(Data entries)
==*==

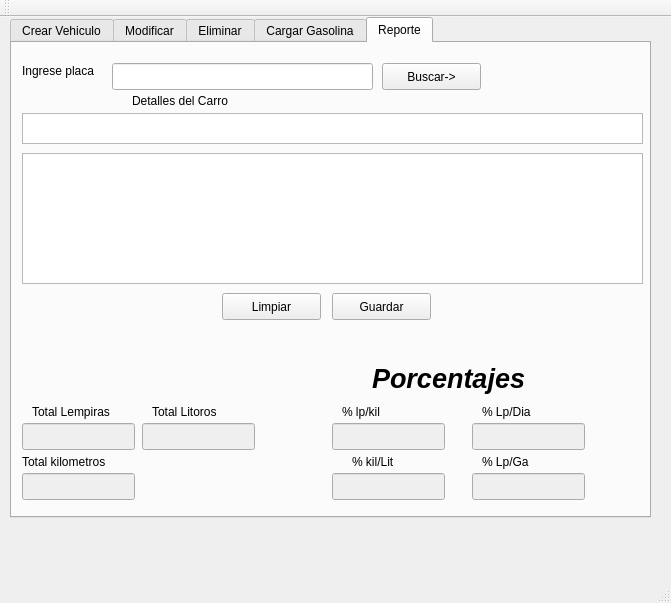
Qt form principal.ui (Jossymelgar/clase-proyec) before a commit.
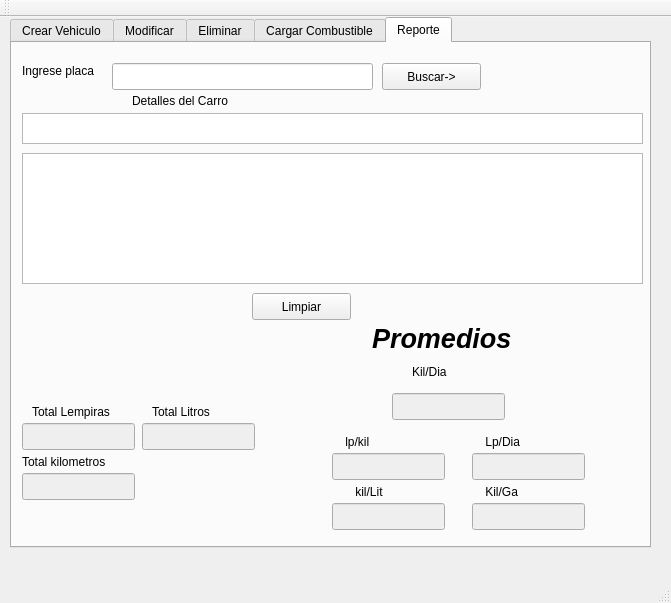
The same form after that commit. The open tabs and pages were chosen to show the change.

Diff of the .ui file:
```diff
--- a/principal.ui
+++ b/principal.ui
@@ -20,7 +20,7 @@
       <x>10</x>
       <y>0</y>
       <width>641</width>
-      <height>501</height>
+      <height>531</height>
      </rect>
     </property>
     <property name="toolTip">
@@ -511,7 +511,7 @@
     </widget>
     <widget class="QWidget" name="tab_2">
      <attribute name="title">
-      <string>Cargar Gasolina</string>
+      <string>Cargar Combustible</string>
      </attribute>
      <widget class="QLineEdit" name="txtbusca">
       <property name="geometry">
@@ -723,7 +723,7 @@
      <widget class="QPushButton" name="pushButton_4">
       <property name="geometry">
        <rect>
-        <x>210</x>
+        <x>240</x>
         <y>250</y>
         <width>99</width>
         <height>27</height>
@@ -776,7 +776,7 @@
        </rect>
       </property>
       <property name="text">
-       <string>Total Litoros</string>
+       <string>Total Litros</string>
       </property>
      </widget>
      <widget class="QLabel" name="label_14">
@@ -844,39 +844,39 @@
       <property name="geometry">
        <rect>
         <x>340</x>
-        <y>410</y>
+        <y>440</y>
         <width>81</width>
         <height>17</height>
        </rect>
       </property>
       <property name="text">
-       <string>% kil/Lit</string>
+       <string> kil/Lit</string>
       </property>
      </widget>
      <widget class="QLabel" name="label_17">
       <property name="geometry">
        <rect>
         <x>330</x>
-        <y>360</y>
+        <y>390</y>
         <width>91</width>
         <height>17</height>
        </rect>
       </property>
       <property name="text">
-       <string>% lp/kil</string>
+       <string> lp/kil</string>
       </property>
      </widget>
      <widget class="QLabel" name="label_18">
       <property name="geometry">
        <rect>
         <x>470</x>
-        <y>360</y>
+        <y>390</y>
         <width>81</width>
         <height>17</height>
        </rect>
       </property>
       <property name="text">
-       <string>% Lp/Dia</string>
+       <string> Lp/Dia</string>
       </property>
      </widget>
      <widget class="QLineEdit" name="porl">
@@ -886,7 +886,7 @@
       <property name="geometry">
        <rect>
         <x>320</x>
-        <y>430</y>
+        <y>460</y>
         <width>113</width>
         <height>27</height>
        </rect>
@@ -899,7 +899,7 @@
       <property name="geometry">
        <rect>
         <x>320</x>
-        <y>380</y>
+        <y>410</y>
         <width>113</width>
         <height>27</height>
        </rect>
@@ -912,7 +912,7 @@
       <property name="geometry">
        <rect>
         <x>460</x>
-        <y>380</y>
+        <y>410</y>
         <width>113</width>
         <height>27</height>
        </rect>
@@ -922,13 +922,13 @@
       <property name="geometry">
        <rect>
         <x>470</x>
-        <y>410</y>
+        <y>440</y>
         <width>67</width>
         <height>17</height>
        </rect>
       </property>
       <property name="text">
-       <string>% Lp/Ga</string>
+       <string> Kil/Ga</string>
       </property>
      </widget>
      <widget class="QLineEdit" name="galon">
@@ -938,7 +938,7 @@
       <property name="geometry">
        <rect>
         <x>460</x>
-        <y>430</y>
+        <y>460</y>
         <width>113</width>
         <height>27</height>
        </rect>
@@ -948,7 +948,7 @@
       <property name="geometry">
        <rect>
         <x>360</x>
-        <y>320</y>
+        <y>280</y>
         <width>181</width>
         <height>31</height>
        </rect>
@@ -963,20 +963,33 @@
        </font>
       </property>
       <property name="text">
-       <string>Porcentajes</string>
+       <string>Promedios</string>
       </property>
      </widget>
-     <widget class="QPushButton" name="pushButton_8">
+     <widget class="QLabel" name="label_11">
       <property name="geometry">
        <rect>
-        <x>320</x>
-        <y>250</y>
-        <width>99</width>
-        <height>27</height>
+        <x>400</x>
+        <y>320</y>
+        <width>67</width>
+        <height>17</height>
        </rect>
       </property>
       <property name="text">
-       <string>Guardar</string>
+       <string>Kil/Dia</string>
+      </property>
+     </widget>
+     <widget class="QLineEdit" name="kd">
+      <property name="enabled">
+       <bool>false</bool>
+      </property>
+      <property name="geometry">
+       <rect>
+        <x>380</x>
+        <y>350</y>
+        <width>113</width>
+        <height>27</height>
+       </rect>
       </property>
      </widget>
     </widget>
```
Left out of the diff: 25 changed lines with no effect on the pictures.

==*==

| Assignment |
Pick out every line above that holds the word "Total" and copy it.

| Reply |
-       <string>Total Litoros</string>
+       <string>Total Litros</string>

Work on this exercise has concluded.